If you want to develop your knowledge of edible wild plants then spring is the time. Lots of interesting species begin their year’s growth and if you can spot them early and monitor their development you will gain a really good feel for how they grow. Things are also easier to spot at this time of year, before everything starts clambering, sprawling and entwining. Also, if you don’t catch some of these plants now, you will have to wait until next spring to have another go at them!
An exploration of the issues around american signal crayfish – a problematic “invasive” species that also happens to be delicious.
(Blogged in 2011)
I had all but given up on finding sea buckthorn in Galloway. Though it is fairly common around the UK, I had never seen a hint of it along our coast or around Arran where I grew up. Wild foods never fail to reward perseverance though and I finally stumbled on a small patch of it this weekend.
When learning to forage, it is more important to familiarise yourself with poisonous than edible species.
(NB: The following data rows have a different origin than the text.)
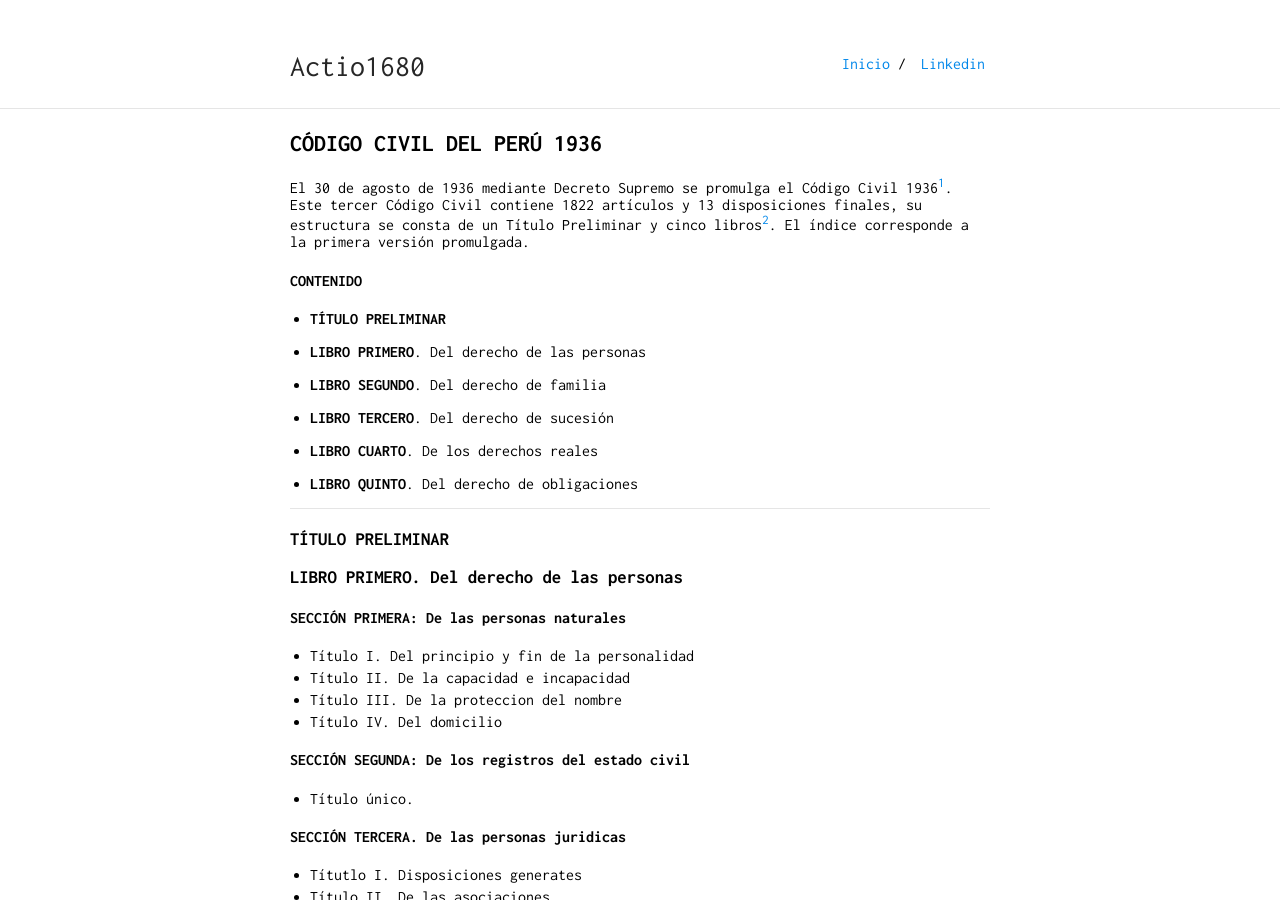
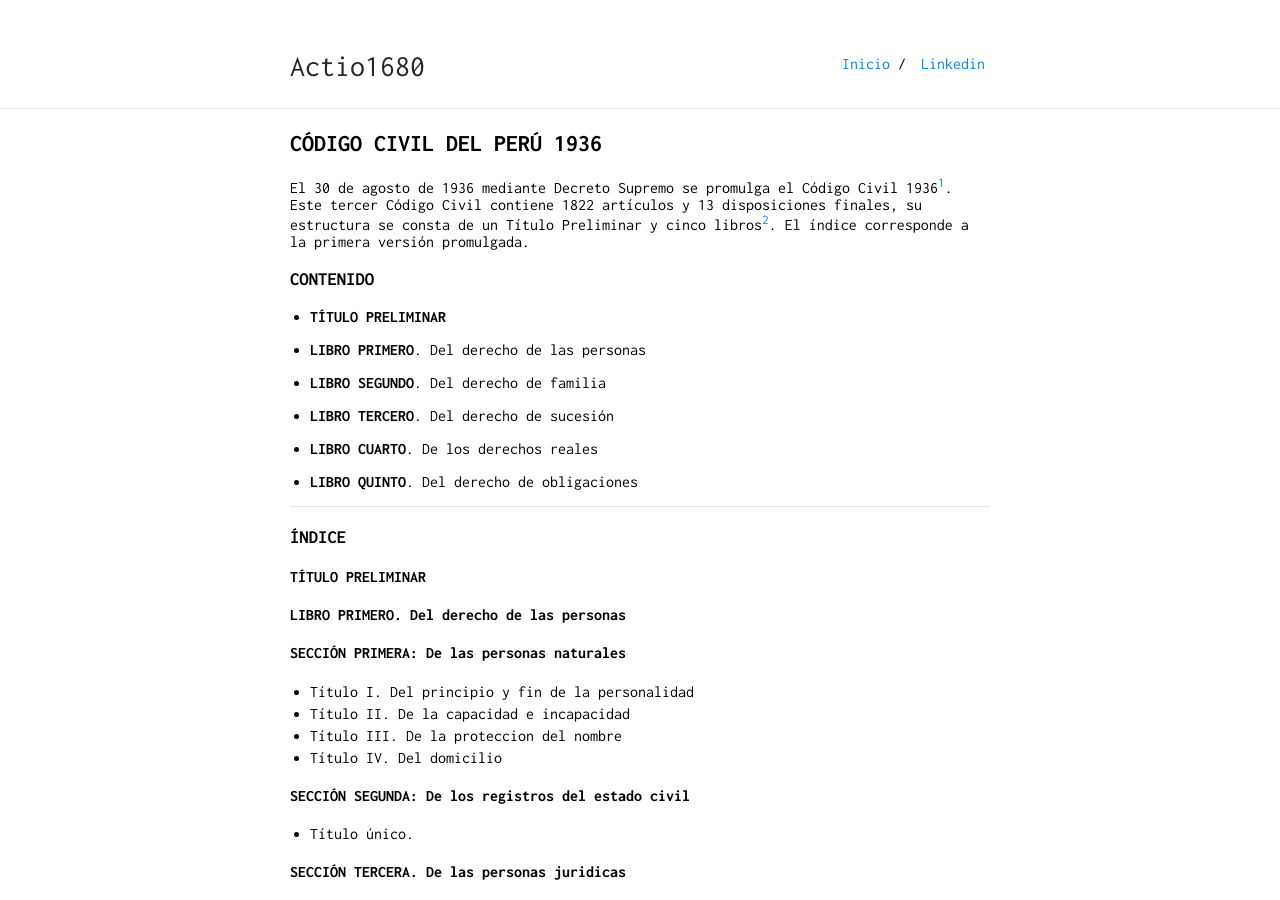
Before and after one commit to actio1680/actio1680.github.io, a Jekyll site: the page built from paginas/cc1936.md, in a window 1280 px wide and 900 px high. Built offline with Jekyll 4.4.1, drawn with Linux system fonts in a browser that asks for light colours; our own code applies the rules of GitHub Pages for plain Markdown files.

Commit message:
Update cc1936.md

```diff
--- a/paginas/cc1936.md
+++ b/paginas/cc1936.md
@@ -4,7 +4,7 @@
 ##  CÓDIGO CIVIL DEL PERÚ 1936
 El 30 de agosto de 1936 mediante Decreto Supremo se promulga el Código Civil 1936[^1]. Este tercer Código Civil contiene 1822 artículos y 13 disposiciones finales, su estructura se consta de un Título Preliminar y cinco libros[^2]. El índice corresponde a la primera versión promulgada.
 
-#### CONTENIDO
+### CONTENIDO
 
 - **TÍTULO PRELIMINAR**
 
@@ -19,10 +19,10 @@
 - **LIBRO QUINTO**. Del derecho de obligaciones
 
 ---
+### ÍNDICE
 
-
-### TÍTULO PRELIMINAR
-### LIBRO PRIMERO. Del derecho de las personas
+#### TÍTULO PRELIMINAR
+#### LIBRO PRIMERO. Del derecho de las personas
 #### SECCIÓN PRIMERA: De las personas naturales
 - Título I. Del principio y fin de la personalidad
 - Título II. De la capacidad e incapacidad
@@ -38,7 +38,7 @@
 - Título III. De las fundaciones
 - Título IV. De las comunidades de indigenas
 
-### LIBRO SEGUNDO. Del derecho de familia
+#### LIBRO SEGUNDO. Del derecho de familia
 #### SECCIÓN PRIMERA: Del matrimonio
 - Título I. De los esponsales
 - Título II. De los impedimentos
@@ -94,7 +94,7 @@
 - Título II. De la manera de proceder del Consejo de familia y de sus atribuciones
 - Título III. Del fin del consejo de familia
 
-### LIBRO TERCERO. Del derecho de sucesión
+#### LIBRO TERCERO. Del derecho de sucesión
 #### SECCIÓN PRIMERA. De  la sucesión en general
 - Título I. Disposiciones generales
 - Títutlo II. De las incapacidades para suceder
@@ -120,7 +120,7 @@
 - Título II. De  la indivisión y de la partición
 - Título III. De las cargas y de las deudas de la herencia
 
-### LIBRO CUARTO. De los derechos reales
+#### LIBRO CUARTO. De los derechos reales
 #### SECCIÓN PRIMERA. De los bienes
 - Título I. De las varias clases de bienes
 - Título II. De los bienes del Estado y de los particulares
@@ -151,7 +151,7 @@
 - Título V. Del registro de mandatos
 - Título VI. Del registro personal
 
-### LIBRO QUINTO. Del derecho de obligaciones
+#### LIBRO QUINTO. Del derecho de obligaciones
 #### SECCIÓN PRIMERA. De los actos jurídicos
 - Título I. Disposiciones generales
 - Título II. De los vícios de la voluntad
```
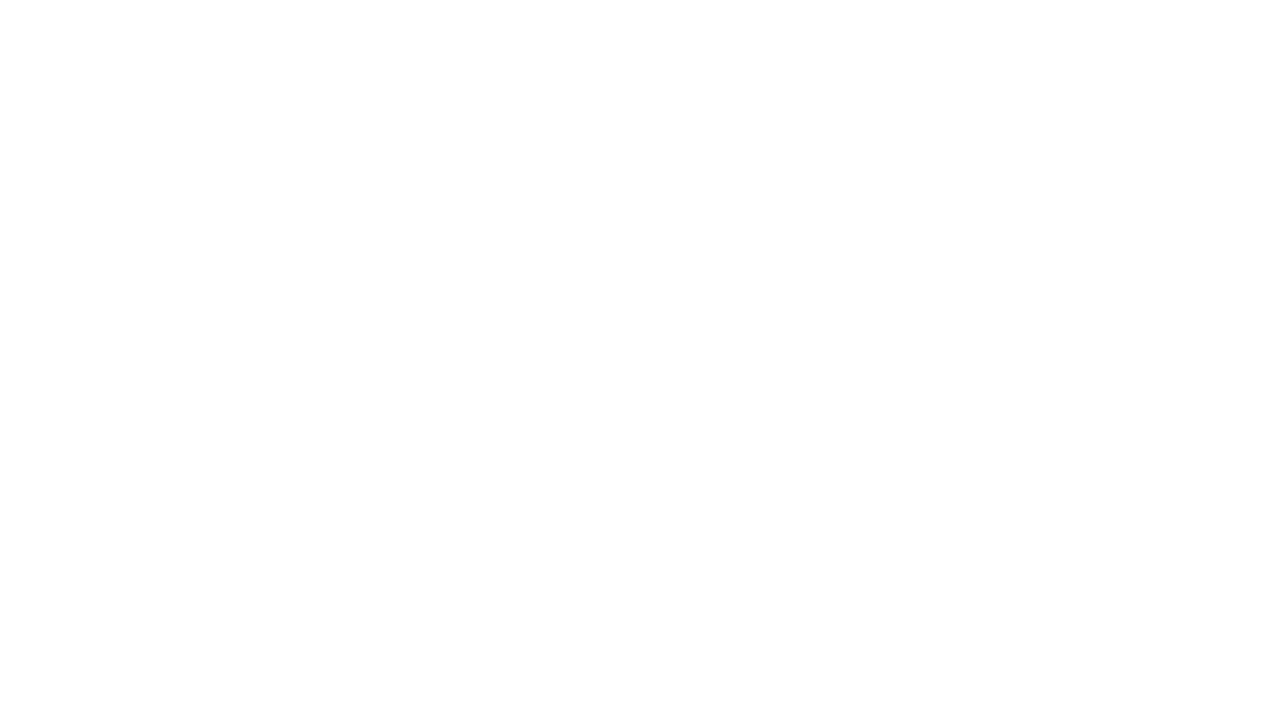
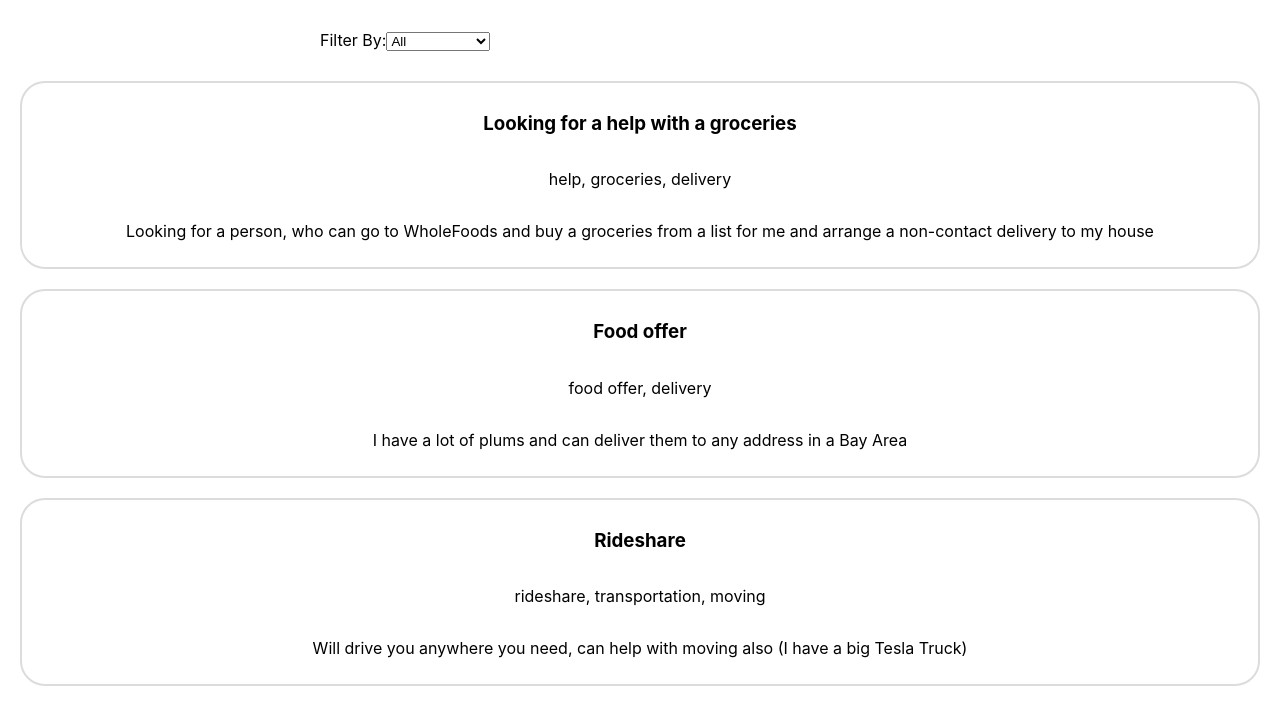
Before and after one commit to brendenrdowd/itTakesAVillage-client, a React (Create React App) app: page /dashboard in a window 1280 px wide. Shown: the top 724 px of the page. Built offline with nearby package versions, Linux system fonts and the light colour scheme.

Commit message:
Added Filter to Dash, along with StoryCards

```diff
--- /dev/null
+++ b/src/components/StoryCard/StoryCard.css
@@ -0,0 +1,13 @@
+* {
+  box-sizing: border-box;
+}
+
+.cards {
+  border: 2px solid gainsboro;
+  border-radius: 25px;
+  padding: 10px;
+  display: flex;
+  flex-direction: column;
+  align-items: center;
+  margin: 20px 20px;
+}
--- a/src/components/StoryCard/StoryCard.js
+++ b/src/components/StoryCard/StoryCard.js
@@ -1,13 +1,18 @@
-import React, { Component } from 'react'
+import React, { Component } from "react";
+import "./StoryCard.css";
+// import CardToolBar from "../Utils/CardToolBar";
 
 export class StoryCard extends Component {
   render() {
     return (
-      <div>
-
+      <div className="cards">
+        <h3>{this.props.title}</h3>
+        <p>{this.props.keywords}</p>
+        <p>{this.props.issue}</p>
+        {/* <CardToolBar /> */}
       </div>
-    )
+    );
   }
 }
 
-export default StoryCard
+export default StoryCard;
--- a/src/components/app/App.js
+++ b/src/components/app/App.js
@@ -1,72 +1,58 @@
-import React, { Component } from 'react';
-import { Route, Switch } from 'react-router-dom'
-import ApiContext from '../../contexts/ApiContext'
-import PrivateRoute from '../Utils/PrivateRoute'
-import PublicOnlyRoute from '../Utils/PublicOnlyRoute'
+import React, { Component } from "react";
+import { Route, Switch } from "react-router-dom";
+import PrivateRoute from "../Utils/PrivateRoute";
+import PublicOnlyRoute from "../Utils/PublicOnlyRoute";
+import Nav from "../../components/Nav/Nav";
+// import ApiContext from "../../contexts/ApiContext";
 // import all the routes
-import DashboardPage from '../../routes/DashboardPage/DashboardPage'
-import LandingPage from '../../routes/LandingPage/LandingPage'
-import LoginPage from '../../routes/LoginPage/LoginPage'
-import NotFoundPage from '../../routes/NotFoundPage/NotFoundPage'
-import RegistrationPage from '../../routes/RegistrationPage/RegistrationPage'
-import CreateStoryPage from '../../routes/CreateStoryPage/CreateStoryPage'
-import PoliciesPage from '../../routes/PoliciesPage/PoliciesPage'
-import StoryPage from '../../routes/StoryPage/StoryPage'
-import './App.css'
+import DashboardPage from "../../routes/DashboardPage/DashboardPage";
+import LandingPage from "../../routes/LandingPage/LandingPage";
+import LoginPage from "../../routes/LoginPage/LoginPage";
+import NotFoundPage from "../../routes/NotFoundPage/NotFoundPage";
+import RegistrationPage from "../../routes/RegistrationPage/RegistrationPage";
+import CreateStoryPage from "../../routes/CreateStoryPage/CreateStoryPage";
+import PoliciesPage from "../../routes/PoliciesPage/PoliciesPage";
+import StoryPage from "../../routes/StoryPage/StoryPage";
+import "./App.css";
 
 class App extends Component {
   // what is our state going to look like?
   state = {
     error: "",
-    hasError: false
-  }
+    hasError: false,
+  };
 
   render() {
     // what is our context going to look like?
-    const value = {}
+    // const value = {};
     return (
-      <ApiContext.Provider value={value}>
+      // <ApiContext.Provider value={value}>
       <div className="App container">
         <main>
-            {this.state.hasError && <p className='red'>{this.state.error}</p>}
+          {this.state.hasError && <p className="red">{this.state.error}</p>}
           <Switch>
-              <PublicOnlyRoute
-                exact
-                path={'/'}
-                component={LandingPage}
-              />
-              <PublicOnlyRoute
-                path={'/login'}
-                component={LoginPage}
-              />
-              <PublicOnlyRoute
-                path={'/register'}
-                component={RegistrationPage}
-              />
-              <Route
-                path={'/dashboard'}
-                component={DashboardPage}
-              />
-              <PrivateRoute
-                path="/create"
-                component={CreateStoryPage}
-              />
-              <Route
-                path="/story/:id"
-                component={StoryPage}
-              />
-              <Route
-                path="/policies"
-                component={PoliciesPage}
-              />
-              <Route
-                component={NotFoundPage}
-              />
+            <PublicOnlyRoute exact path={"/"} component={LandingPage} />
+            <PublicOnlyRoute path={"/login"} component={LoginPage} />
+            <PublicOnlyRoute path={"/register"} component={RegistrationPage} />
+            {/* private */}
+            <Route path={"/dashboard"} component={DashboardPage} />
+            {/* Private */}
+            <Route path={"/create"} component={CreateStoryPage} />
+            {/* private route */}
+            {/* we need to load the commentComponent instead of the createStory component, probably by indicating with props... */}
+            {/* <Route
+                path={'/comment/edit/:id'}
+                component={CreateStoryPage} /> */}
+            <Route path={"/story/:id"} component={StoryPage} />
+            {/* private route */}
+            <Route path={"/story/edit/:id"} component={CreateStoryPage} />
+            <Route path={"/policies"} component={PoliciesPage} />
+            <Route component={NotFoundPage} />
           </Switch>
         </main>
       </div>
-      </ApiContext.Provider>
-    )
+      // </ApiContext.Provider>
+    );
   }
 }
 
--- a/src/dummystore.js
+++ b/src/dummystore.js
@@ -1,10 +1,91 @@
 export default {
-  "users":[{
-    "id":"1",
-    "name":"John Doe",
-    "email":"jd@gmail.com",
-    "location":"?"
-  }],
-  "stories":[],
-  "comments":[],
-}
+  users: [
+    {
+      id: "1",
+      name: "John Doe",
+      email: "jd@gmail.com",
+      location: "90027",
+    },
+    {
+      id: "2",
+      name: "Commander Spock",
+      email: "spock@enterprise.space",
+      location: "90013",
+    },
+    {
+      id: "3",
+      name: "Darth Revan",
+      email: "sithlord@deathstar.com",
+      location: "90013",
+    },
+    {
+      id: "4",
+      name: "Dwayne Johnson",
+      email: "therock@wwe.com",
+      location: "90048",
+    },
+    {
+      id: "5",
+      name: "X Æ A-12",
+      email: "thanksdad@spacex.com",
+      location: "90291",
+    },
+  ],
+
+  keywords: [
+    "help",
+    "groceries",
+    "delivery",
+    "food offer",
+    "rideshare",
+    "transportation",
+    "moving",
+  ],
+
+  stories: [
+    {
+      id: "01",
+      user_id: "4",
+      title: "Looking for a help with a groceries",
+      issue:
+        "Looking for a person, who can go to WholeFoods and buy a groceries from a list for me and arrange a non-contact delivery to my house",
+      keywords: "help, groceries, delivery",
+      result: "true",
+    },
+    {
+      id: "02",
+      user_id: "1",
+      title: "Food offer",
+      issue:
+        "I have a lot of plums and can deliver them to any address in a Bay Area",
+      keywords: "food offer, delivery",
+      result: "true",
+    },
+    {
+      id: "03",
+      user_id: "5",
+      title: "Rideshare",
+      issue:
+        "Will drive you anywhere you need, can help with moving also (I have a big Tesla Truck)",
+      keywords: "rideshare, transportation, moving",
+      result: "true",
+    },
+  ],
+  comments: [
+    {
+      id: "03",
+      user_id: "2",
+      content: "Can you give me a ride to Phoenix?",
+    },
+    {
+      id: "02",
+      user_id: "4",
+      content: "That stuff is awesome!",
+    },
+    {
+      id: "01",
+      user_id: "3",
+      content: "Join the Dark side first and I'll do that for you!",
+    },
+  ],
+};
--- /dev/null
+++ b/src/routes/DashboardPage/DashboardPage.css
@@ -0,0 +1,4 @@
+.filterForm {
+  margin: 30px auto;
+  width: 50%;
+}
--- a/src/routes/DashboardPage/DashboardPage.js
+++ b/src/routes/DashboardPage/DashboardPage.js
@@ -1,18 +1,64 @@
-import React, { Component } from 'react'
-import StoryCard from '../../components/CreateStoryForm/CreateStoryForm'
+import React, { Component } from "react";
+import StoryCard from "../../components/StoryCard/StoryCard";
+import thing from "../../dummystore";
+import "./DashboardPage.css";
 
-export class DashboardPage extends Component {
+export default class DashboardPage extends Component {
+  constructor() {
+    super();
+    this.state = {
+      filter: null,
+    };
+  }
+
+  handleFilter = (e) => {
+    this.setState({ filter: e.target.value });
+  };
+
+  conditionalRender = () => {
+    if (!this.state.filter || this.state.filter === "all") {
+      return thing.stories.map((card) => (
+        <StoryCard
+          key={card.id}
+          title={card.title}
+          keywords={card.keywords}
+          issue={card.issue}
+        />
+      ));
+    }
+    if (this.state.filter) {
+      return thing.stories.map((card) =>
+        card.keywords.includes(this.state.filter) ? (
+          <StoryCard
+            key={card.id}
+            title={card.title}
+            keywords={card.keywords}
+            issue={card.issue}
+          />
+        ) : null
+      );
+    }
+  };
+
   render() {
-    // const storyCards = thing.map(card =>{
-    //   <StoryCard />
-    // })
     return (
       <section>
-        {/* filter form */}
-        {/* {StoryCards} */}
+        {/* Nav When merged */}
+        <div className="filterForm">
+          {/* {If you want to be able to select multiple keywords at once in the filter, I can change that.} */}
+          <form>
+            <label for="keywords">Filter By:</label>
+            <select onChange={this.handleFilter} id="keywords">
+              <option value="all">All</option>
+              {thing.keywords.map((keywords) => (
+                <option value={keywords}>{keywords}</option>
+              ))}
+            </select>
+          </form>
+        </div>
+        {this.conditionalRender()}
+        {/* Footer ? */}
       </section>
-    )
+    );
   }
 }
-
-export default DashboardPage
--- a/src/routes/LandingPage/LandingPage.js
+++ b/src/routes/LandingPage/LandingPage.js
@@ -1,14 +1,26 @@
-import React from 'react'
-import Link from 'react-router-dom'
+import React from "react";
+import { Link } from "react-router-dom";
+// import "./LandingPage.css";
 
 export default function LandingPage() {
   return (
     <section>
       <h2>It Takes A village</h2>
-      logo
-      <p>It Takes a Village is a community based altruism application that lets people come together to help the people around them. If you are in need of assistance or you are fortunate enough to be in a position to give back, you can connect to the people in your community.
+      ~logo~
+      <p>
+        It Takes a Village is a community based altruism application that lets
+        people come together to help the people around them. If you are in need
+        of assistance or you are fortunate enough to be in a position to give
+        back, you can connect to the people in your community.
       </p>
-      {/* buttons */}
+      <div className="button-bar">
+        <Link to="/registration" className="btn">
+          Sign Up
+        </Link>
+        <Link to="/login" className="btn">
+          Log In
+        </Link>
+      </div>
     </section>
-  )
+  );
 }
```
Also changed, not shown: src/index.js (+10 -9 lines). Lines whose indentation alone changed are shown as unchanged.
Though truly dangerous species are much rarer than some people think, there is no room for complacency as there are a dozen or so seriously toxic plants and fungi that are common in the UK.
Wood sorrel is a very common and delicious woodland plant that packs a sour punch way beyond it diminutive size.